O/A at UofA has announced that the Canadian Journal of Sociology has become Open Access. The editor describes the factors that drove the decision here. Interestingly, on the financial question (which now seems to be the focus of most discussions), he has this to say: . . . [more]
Archive for September, 2007
A great deal has been written both here and elsewhere about the future of publishing in general, and book publishing in particular. And while there are probably as many different prognostications as there are prognosticators, my impression is that a solid majority of those who have commented on these things are in agreement that the publishing industry, as we know it, will soon become a thing of the past. According to a recent piece by novelist Jon Evans in The Walrus, ((Jon Evans, “Apocalypse Soon: The Future of Reading,” The Walrus 4:7 (September, 2007) 38.)) which Neil Campbell cited . . . [more]

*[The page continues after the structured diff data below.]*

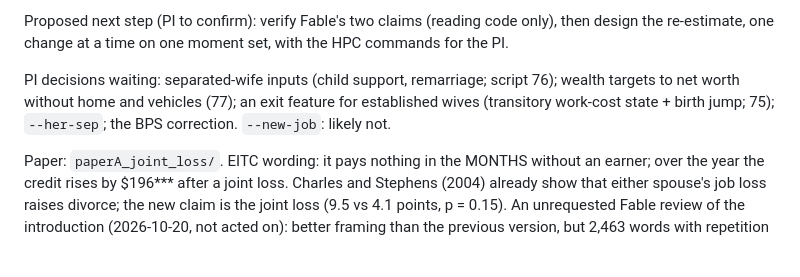
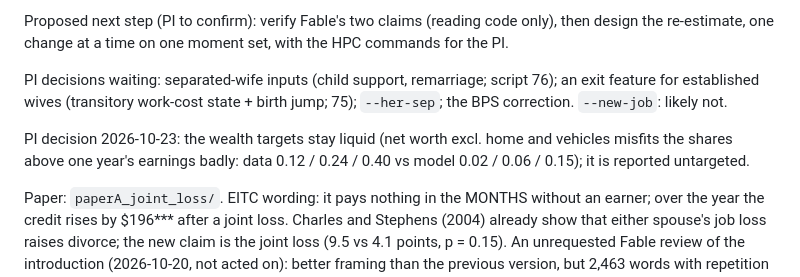
Before and after one commit to lijiaqi6/JointLoss, a Markdown page: HANDOVER.md, the part around the change. Drawn GitHub-style; blank space fills up the shorter version.

```diff
--- a/HANDOVER.md
+++ b/HANDOVER.md
@@ -54,9 +54,11 @@ HPC results (in `paperA_model/results/hpc_runs/`), from the old `~/joint` clone
 Proposed next step (PI to confirm): verify Fable's two claims (reading code only), then design the re-estimate,
 one change at a time on one moment set, with the HPC commands for the PI.
 
-PI decisions waiting: separated-wife inputs (child support, remarriage; script 76); wealth targets to net worth
-without home and vehicles (77); an exit feature for established wives (transitory work-cost state + birth jump; 75);
+PI decisions waiting: separated-wife inputs (child support, remarriage; script 76); an exit feature for established wives (transitory work-cost state + birth jump; 75);
 `--her-sep`; the BPS correction. `--new-job`: likely not.
+
+PI decision 2026-10-23: the wealth targets stay liquid (net worth excl. home and vehicles misfits the shares above
+one year's earnings badly: data 0.12 / 0.24 / 0.40 vs model 0.02 / 0.06 / 0.15); it is reported untargeted.
 
 Paper: `paperA_joint_loss/`. EITC wording: it pays nothing in the MONTHS without an earner; over the year the credit
 rises by $196*** after a joint loss. Charles and Stephens (2004) already show that either spouse's job loss raises
```
Also changed, not shown: paperA_model/results/reestimate_plan_20261020.md (+8 -0 lines).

Monday Monday, can’t trust that day,
Monday Monday, sometimes it just turns out that way.
Mamas & Papas, Monday, Monday (c) John Phillips
I read, somewhere, recently, some figures about the number of blogs that start and die. Perhaps it was here. Perhaps it was elsewhere. No matter. The figures aren’t the point. Some blogs are still born. Some survive. Some, star-like, nova brightly and then fade in quiesence, perhaps to be reborn in the next cycle.
We all have other blogs we visit, and read, for any number of purposes. Today, I mention and rue the passing, . . . [more]
Noticed for the first time… only six months or so late:
The New York Times introduced an online feature some six months or more ago whereby if you double-click on any word a window pops up to offer you various reference works’ take on the word. Thus, from an article in today’s Times, a double-click on “nursing” (you must be in the article and not just on the front page of the site) gives a dictionary definition and one from a medical dictionary as well. “Florida” gives a dictionary entry, and entries from the NYT Guide . . . [more]
the new public library legal resources project that will provide all British Columbian residents with local access to basic legal information.
The initiative is supported by the Law Foundation of British Columbia. It involves the branch courthouse libraries supporting local public library systems to deliver the info, as well as helping PLE publishers get distribution to libraries. This is a great development, and in line with the other ways BC is supporting public . . . [more]
The fillip’s a little earnest today, inasmuch as it actually involves the word insasmuch and, more to the point, deals with a research tool.
But it’s kind of a fun one. Felix Nyffenegger has created a mind map way of approaching topics in Wikipedia. WikiMindMap works via a simple search function: you enter the term you would like dealt with in Wikipedia (in any of a number of languages) and get a set of topic heads linked visually to your search term. Based on the browser that drives Freemind, this tool shows you which topics are expandable and which lead . . . [more]
TIFF, the word was all over the Canadian media a week or so ago. For those of us that are technically inclined we might have wondered; at first glance, why our media of choice suddenly got so interested in a computer image format. Once we removed the indents of our keyboards from our fingers, we realized that the ubiquitous TIFF, was the Toronto International Film Festival. Alas, TIFF is not the only “FF” around, in these parts TIFF is merely the signal that the Atlantic Film Festival is about to start(AFF?). So with all the FF talk around . . . [more]
I recently posted about the Privacy Commissioner’s concern over Google Street View and its ability to catch identifiable people unawares as it snaps the low level environs. Of greater concern, I think, should be the abililty of security forces to watch us from the various cameras at their disposal. We all know about the CCTV cameras made so infamous in Britain. Now there’s an effective, affordable, and nearly silent eye in the sky to worry about.
Since the Toronto International Film Festival just happened here, I thought this piece of news would be interesting to everyone: Canada’s National Film Board’s library of more than 13,000 films is in danger because it does not have the technology required to digitize the collection. So sad. . . . [more]
As reported pretty much everywhere already, the New York Times has decided to dump its subscription program, TimesSelect, and drop the paywall for all of its archives with the exception of those between 1923 to 1986, some of which will be free even so.
As well, the N.Y. Times is opening its whole website to readers, free of charge. . . . [more]
IBM has entered the office suite software fray in a big way with Lotus Symphony, their brand new suite of free apps, which includes a word processor, a presentation program and a spread sheet program. Symphony is based on the Open Document Format standard, and will read and export to Microsoft formats, as well as exporting documents as Adobe PDF files. Currently it’s available for Windows and Linux operating systems, with Mac to follow.
This cost free alternative to MS Office has got to interest firms, large or small, that will now be paying significant dollars each year for . . . [more]